Each year, when the Boston Marathon rolls around, I feel a renewed sense of pride for the city in which I live. On the third Monday of every April, when elite athletes travel to Boston to compete in the world’s oldest annual marathon, this pride certainly grows stronger and I think, “hey, I live in a pretty cool city.”
Last week I read an article written by the Globe’s Scott Kirsner that reinforced this sentiment, offering up things the Bay State can and should be proud of; not in terms of athletics and traditions, but in terms of technology and innovation. What made the list?
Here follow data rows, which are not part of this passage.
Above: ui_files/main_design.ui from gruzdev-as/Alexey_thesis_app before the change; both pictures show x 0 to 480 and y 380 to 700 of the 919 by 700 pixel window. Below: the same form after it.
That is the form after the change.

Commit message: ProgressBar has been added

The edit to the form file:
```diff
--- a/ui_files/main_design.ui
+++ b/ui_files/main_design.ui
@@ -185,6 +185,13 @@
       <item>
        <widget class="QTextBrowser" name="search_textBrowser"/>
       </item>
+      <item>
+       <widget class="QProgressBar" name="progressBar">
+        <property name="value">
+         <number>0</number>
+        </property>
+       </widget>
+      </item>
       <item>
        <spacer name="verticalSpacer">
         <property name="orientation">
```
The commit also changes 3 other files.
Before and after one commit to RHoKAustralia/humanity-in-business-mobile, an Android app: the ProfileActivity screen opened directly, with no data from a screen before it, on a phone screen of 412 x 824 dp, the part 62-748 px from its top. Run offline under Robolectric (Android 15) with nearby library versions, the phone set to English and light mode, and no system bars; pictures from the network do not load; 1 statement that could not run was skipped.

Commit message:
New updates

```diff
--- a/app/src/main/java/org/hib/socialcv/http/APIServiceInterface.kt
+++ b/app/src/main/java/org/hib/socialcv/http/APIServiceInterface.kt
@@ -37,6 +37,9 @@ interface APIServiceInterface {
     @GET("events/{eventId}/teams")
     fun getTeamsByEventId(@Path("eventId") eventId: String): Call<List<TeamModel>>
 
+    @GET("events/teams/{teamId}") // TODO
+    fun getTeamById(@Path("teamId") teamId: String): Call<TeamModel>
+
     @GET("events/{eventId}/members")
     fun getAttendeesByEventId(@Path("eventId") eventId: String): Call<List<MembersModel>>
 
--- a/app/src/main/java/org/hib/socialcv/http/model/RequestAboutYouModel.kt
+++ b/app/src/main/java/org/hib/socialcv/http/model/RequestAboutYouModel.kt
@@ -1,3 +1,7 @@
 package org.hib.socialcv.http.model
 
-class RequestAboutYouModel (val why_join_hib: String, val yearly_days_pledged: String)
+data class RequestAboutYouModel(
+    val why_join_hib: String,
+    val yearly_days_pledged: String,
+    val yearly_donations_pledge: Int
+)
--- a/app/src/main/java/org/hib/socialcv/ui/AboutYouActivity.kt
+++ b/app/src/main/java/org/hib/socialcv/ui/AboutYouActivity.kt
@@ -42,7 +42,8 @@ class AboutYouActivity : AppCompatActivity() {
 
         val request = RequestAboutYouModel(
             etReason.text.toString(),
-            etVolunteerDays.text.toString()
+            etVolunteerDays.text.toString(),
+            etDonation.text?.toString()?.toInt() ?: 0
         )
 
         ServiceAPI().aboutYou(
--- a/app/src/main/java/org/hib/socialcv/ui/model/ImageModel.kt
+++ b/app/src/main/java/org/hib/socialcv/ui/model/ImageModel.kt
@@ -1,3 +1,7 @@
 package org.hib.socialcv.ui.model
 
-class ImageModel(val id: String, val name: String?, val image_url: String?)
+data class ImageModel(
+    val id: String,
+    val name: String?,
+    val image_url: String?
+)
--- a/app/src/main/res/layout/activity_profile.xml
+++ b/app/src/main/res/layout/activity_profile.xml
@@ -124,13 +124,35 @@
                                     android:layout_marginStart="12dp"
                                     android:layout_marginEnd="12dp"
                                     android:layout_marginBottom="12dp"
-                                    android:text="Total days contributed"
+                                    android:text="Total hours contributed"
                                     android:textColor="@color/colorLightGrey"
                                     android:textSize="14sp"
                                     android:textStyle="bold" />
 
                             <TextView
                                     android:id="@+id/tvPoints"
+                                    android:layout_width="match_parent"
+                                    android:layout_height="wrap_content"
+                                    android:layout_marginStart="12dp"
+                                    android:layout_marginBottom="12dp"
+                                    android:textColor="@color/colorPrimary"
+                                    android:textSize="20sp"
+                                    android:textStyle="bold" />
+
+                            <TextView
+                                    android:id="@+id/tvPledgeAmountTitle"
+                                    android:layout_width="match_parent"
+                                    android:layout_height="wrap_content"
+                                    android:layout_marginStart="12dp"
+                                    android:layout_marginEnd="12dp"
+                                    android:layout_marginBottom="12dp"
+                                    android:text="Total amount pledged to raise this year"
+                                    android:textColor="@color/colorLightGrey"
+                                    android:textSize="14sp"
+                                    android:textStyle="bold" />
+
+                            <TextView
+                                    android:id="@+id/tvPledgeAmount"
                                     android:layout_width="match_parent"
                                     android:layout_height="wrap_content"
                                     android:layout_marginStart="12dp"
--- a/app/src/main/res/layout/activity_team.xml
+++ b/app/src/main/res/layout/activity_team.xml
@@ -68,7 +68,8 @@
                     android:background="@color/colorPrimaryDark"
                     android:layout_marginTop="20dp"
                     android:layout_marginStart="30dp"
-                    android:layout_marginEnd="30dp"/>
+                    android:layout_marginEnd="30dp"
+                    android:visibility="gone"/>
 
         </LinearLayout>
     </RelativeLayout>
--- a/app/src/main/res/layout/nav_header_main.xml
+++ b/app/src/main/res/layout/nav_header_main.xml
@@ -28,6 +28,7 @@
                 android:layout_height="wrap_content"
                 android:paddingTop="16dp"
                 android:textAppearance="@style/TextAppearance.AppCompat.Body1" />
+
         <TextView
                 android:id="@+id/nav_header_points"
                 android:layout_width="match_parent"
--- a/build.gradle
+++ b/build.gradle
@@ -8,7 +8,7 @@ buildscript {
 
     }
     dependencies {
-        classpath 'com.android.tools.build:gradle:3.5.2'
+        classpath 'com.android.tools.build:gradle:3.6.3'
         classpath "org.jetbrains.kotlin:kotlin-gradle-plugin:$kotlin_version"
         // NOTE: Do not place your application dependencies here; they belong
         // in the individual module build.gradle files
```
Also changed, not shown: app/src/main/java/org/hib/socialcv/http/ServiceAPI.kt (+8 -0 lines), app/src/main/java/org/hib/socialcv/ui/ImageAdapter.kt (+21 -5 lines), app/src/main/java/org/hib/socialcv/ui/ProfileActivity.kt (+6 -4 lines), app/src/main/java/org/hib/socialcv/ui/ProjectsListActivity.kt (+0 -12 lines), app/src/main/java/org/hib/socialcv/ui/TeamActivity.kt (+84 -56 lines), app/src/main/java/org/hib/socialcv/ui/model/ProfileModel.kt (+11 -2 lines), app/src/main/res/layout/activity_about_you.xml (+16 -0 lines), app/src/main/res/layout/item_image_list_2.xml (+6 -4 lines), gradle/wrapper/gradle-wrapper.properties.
Our leadership in life sciences; fostering entrepreneurship; our top notch colleges and universities; our local hangouts, which allow for the exchange of innovative ideas; contribution from big companies such as Microsoft, Raytheon and iRobot and the accomplishments of Terrafugia, the creators of a flying car.
So what about the areas the Bay State needs to work on? Kirsner argued that Massachusetts isn’t creating enough public, economy-invigorating companies, we ignore potentially lucrative consumer-oriented innovation, we make it hard for talented foreign college graduates to remain stateside and we don’t mint enough “angel” investors, who fund cool startups.
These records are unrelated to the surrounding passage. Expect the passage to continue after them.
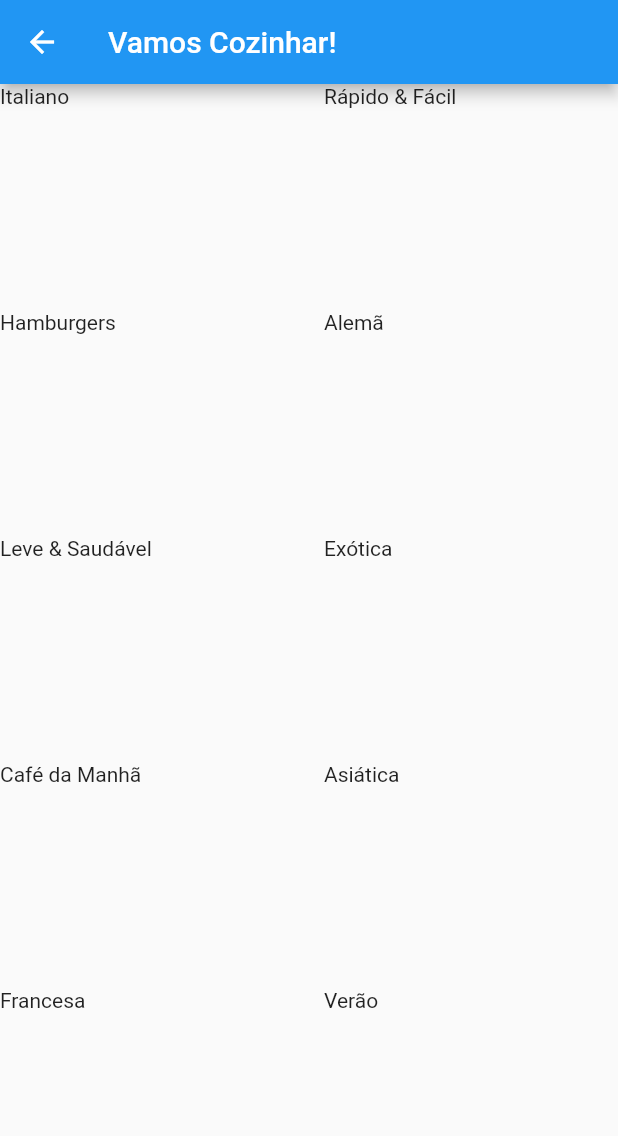
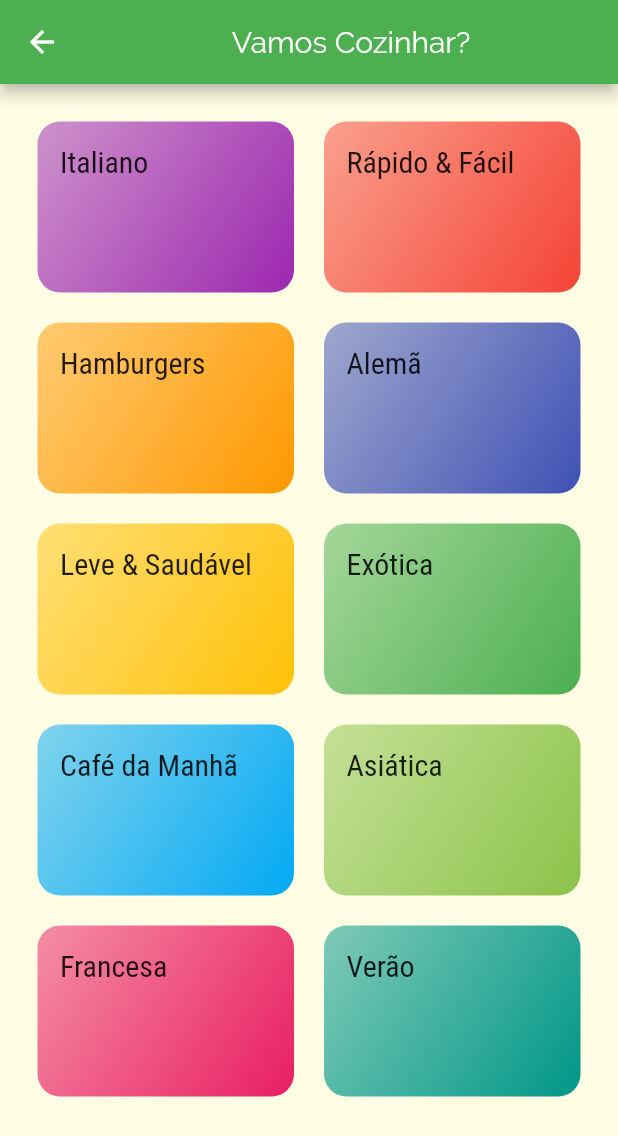
Before and after one commit to guilhermtorres/cardapio_receitas, a Flutter app: the CategoriesScreen screen opened directly, on a phone screen of 412 x 824 dp. Shown: the top 1136 px of the screen. Run offline on Flutter 3.47's test engine with Material 2 defaults, Android fonts, the phone set to English and light mode, and no system bars.

```diff
--- a/lib/src/components/category_components.dart
+++ b/lib/src/components/category_components.dart
@@ -1,4 +1,5 @@
 import 'package:cardapio_receitas/src/models/category_models.dart';
+import 'package:cardapio_receitas/src/utils/app_routes_utils.dart';
 import 'package:flutter/material.dart';
 
 class CategoriesComponents extends StatelessWidget {
@@ -6,10 +7,39 @@ class CategoriesComponents extends StatelessWidget {
 
   const CategoriesComponents(this.category);
 
+  void _selectCategory(BuildContext context) {
+    Navigator.of(context).pushNamed(
+      AppRoutes.CATEGORIES_MEALS,
+      arguments: category,
+    );
+  }
+
   @override
   Widget build(BuildContext context) {
-    return Container(
-      child: Text(category.title),
+    return InkWell(
+      onTap: () => _selectCategory(context),
+      borderRadius: BorderRadius.circular(15),
+      splashColor: Theme.of(context).primaryColor,
+      child: Container(
+        child: Padding(
+          padding: const EdgeInsets.all(15),
+          child: Text(
+            category.title,
+            style: Theme.of(context).textTheme.title,
+          ),
+        ),
+        decoration: BoxDecoration(
+          borderRadius: BorderRadius.circular(15),
+          gradient: LinearGradient(
+            colors: [
+              category.color.withOpacity(0.5),
+              category.color,
+            ],
+            begin: Alignment.topLeft,
+            end: Alignment.bottomRight,
+          ),
+        ),
+      ),
     );
   }
 }
--- a/lib/src/screens/category_screens.dart
+++ b/lib/src/screens/category_screens.dart
@@ -6,17 +6,26 @@ class CategoriesScreen extends StatelessWidget {
   @override
   Widget build(BuildContext context) {
     return Scaffold(
-      appBar: AppBar(title: Text('Vamos Cozinhar!')),
+      appBar: AppBar(
+        title: Center(
+          child: Text(
+            'Vamos Cozinhar?',
+          ),
+        ),
+      ),
       body: GridView(
+        padding: const EdgeInsets.all(25),
         gridDelegate: SliverGridDelegateWithMaxCrossAxisExtent(
           maxCrossAxisExtent: 200,
           childAspectRatio: 3 / 2,
           crossAxisSpacing: 20,
           mainAxisSpacing: 20,
         ),
-        children: DUMMY_CATEGORIES.map((cat) {
-          return CategoriesComponents(cat);
-        }).toList(),
+        children: DUMMY_CATEGORIES.map(
+          (cat) {
+            return CategoriesComponents(cat);
+          },
+        ).toList(),
       ),
     );
   }
--- /dev/null
+++ b/lib/src/utils/app_routes_utils.dart
@@ -0,0 +1,4 @@
+class AppRoutes {
+  static const HOME = '/';
+  static const CATEGORIES_MEALS = '/categories-meals';
+}
```
Also changed, not shown: lib/src/app.dart (+17 -4 lines), lib/src/screens/categories_meals_screen.dart (added, +21 -0 lines), lib/src/screens/home_screen.dart (deleted, +0 -20 lines), pubspec.yaml (+17 -6 lines), assets/fonts/Raleway-Black.ttf (added), assets/fonts/Raleway-Bold.ttf (added), assets/fonts/Raleway-Regular.ttf (added), assets/fonts/RobotoCondensed-Bold.ttf (added), assets/fonts/RobotoCondensed-Italic.ttf (added), assets/fonts/RobotoCondensed-Light.ttf (added), assets/fonts/RobotoCondensed-Regular.ttf (added).
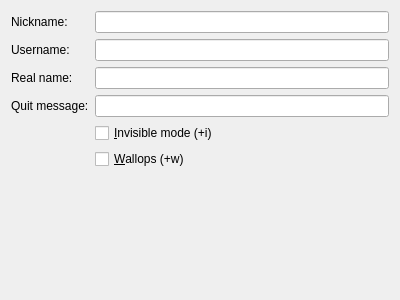
nilsding/IrrerrC, file src/ui/settings/identitysettingswidget.ui: the form before one commit.
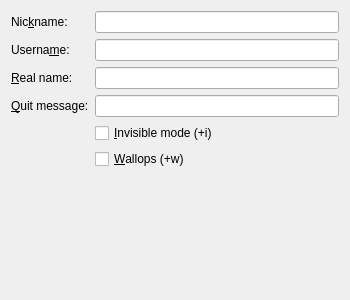
The form after the commit.

Commit message: changed tab order and many other things

What changed in the file:
```diff
--- a/src/ui/settings/identitysettingswidget.ui
+++ b/src/ui/settings/identitysettingswidget.ui
@@ -6,10 +6,16 @@
    <rect>
     <x>0</x>
     <y>0</y>
-    <width>400</width>
+    <width>350</width>
     <height>300</height>
    </rect>
   </property>
+  <property name="minimumSize">
+   <size>
+    <width>350</width>
+    <height>300</height>
+   </size>
+  </property>
   <property name="windowTitle">
    <string>Identity</string>
   </property>
@@ -19,7 +25,10 @@
      <item row="0" column="0">
       <widget class="QLabel" name="qlNickname">
        <property name="text">
-        <string>Nickname:</string>
+        <string>Nic&amp;kname:</string>
+       </property>
+       <property name="buddy">
+        <cstring>qleNickname</cstring>
        </property>
       </widget>
      </item>
@@ -29,14 +38,20 @@
      <item row="1" column="0">
       <widget class="QLabel" name="qlUsername">
        <property name="text">
-        <string>Username:</string>
+        <string>Userna&amp;me:</string>
+       </property>
+       <property name="buddy">
+        <cstring>qleUsername</cstring>
        </property>
       </widget>
      </item>
      <item row="2" column="0">
       <widget class="QLabel" name="qlRealname">
        <property name="text">
-        <string>Real name:</string>
+        <string>&amp;Real name:</string>
+       </property>
+       <property name="buddy">
+        <cstring>qleRealname</cstring>
        </property>
       </widget>
      </item>
@@ -63,7 +78,10 @@
      <item row="3" column="0">
       <widget class="QLabel" name="qlQuitMessage">
        <property name="text">
-        <string>Quit message:</string>
+        <string>&amp;Quit message:</string>
+       </property>
+       <property name="buddy">
+        <cstring>qleQuitMessage</cstring>
        </property>
       </widget>
      </item>
```
The commit also changes 2 other files.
As far as the areas in which the Bay State is doing well, a few other areas could have made the list. What about renewable energy and clean technology? Just yesterday, our client Harvest Power, a Waltham-based startup that turns food scraps into energy, received $110 million in series C funding, a milestone that will undoubtedly propel the organic waste industry forward. Or, how about companies like BigBelly Solar which uses solar power to cut waste collection trips by 80%? And, you can’t forget Boston’s robust information technology and cloud computing industry. In addition to the heavy (IT) hitters like EMC and Akamai, cloud start-ups in the Boston area, such as Cloudant, Sonian and Kinvey, are making quite a splash in the industry.
When it comes to innovation, Boston is no Silicon Valley, a sentiment that many Bostonians are probably sick of hearing. But, maybe we don’t want to be Silicon Valley. Massachusetts is a unique area with deep historic roots and is home to many extremely bright individuals. Boston can and should create its own path of innovation, and I would argue that we are already doing this. As Kirsner noted, there are always areas for improvement, but from the work being done to develop breakthrough medical treatments to the conversion of organic waste into energy, we are making great strides just like the marathoners will on Monday.
Jessica Boardman a senior consultant at Greenough. She can be reached via email at email@example.com or follow her on twitter @J_Boardman.
Written by: Paul on Tuesday, January 24, 2012 | Leave a Comment
Greenough prides itself on our knowledge of the clean tech industry and our ability to serve clients in that industry, which includes solar, wind and biogas, among others. One on-going issue of critical interest across the clean energy industry is Chinese solar panel sales in the U.S.
In early February, the International Trade Commission (ITC) will announce the results of its investigation into alleged solar panel “dumping” by Chinese manufacturers. The possibility of ITC-imposed tariffs against Chinese and other international manufacturers has prompted vocal protest on both sides of the issue by a number of U.S. companies operating in the solar industry.
To understand the full story, it’s worth going back to the genesis of the dispute. SolarWorld Industries America, a U.S. subsidiary of a German-owned corporation, petitioned the U.S. Department of Commerce to determine whether Chinese solar panel manufacturers had obtained export subsidies from the Chinese government. The Commerce Department tasked the ITC with a slate of hearings to assess whether Chinese manufacturers were taking advantage of in-country subsidies and consequently “dumping” solar panels into the U.S. market for less than it costs to manufacture and distribute them.
Companies affected by the issue quickly toed the line in opposing camps, and are watching closely as the ITC proceeds. The Coalition for American Solar Manufacturing (CASM) was first to vocalize its position, led by SolarWorld, and CASM is now rolling out a well-crafted messaging and advocacy campaign in coordination with SolarWorld’s formal petition to the Commerce Department. More recently, the Coalition for American Solar Energy (CASE) entered the debate by charging that tariffs placed on Chinese solar panel manufacturers would amount to “protectionism” and would actually harm the U.S. solar industry – not to mention the ever-advancing goal of grid parity.
Who is right? The ITC is scheduled to announce its determination on February 6 (though this could be pushed back for 30 or even 60 days). Regardless of the ITC determination, this dispute over trade policy will likely continue in other areas of the solar industry, and will have direct impacts on both upstream and downstream businesses in the U.S. solar space. Watch this space for further commentary on the decision.
Jay Staunton is vice president of Account Services at Greenough. He can be reached at firstname.lastname@example.org.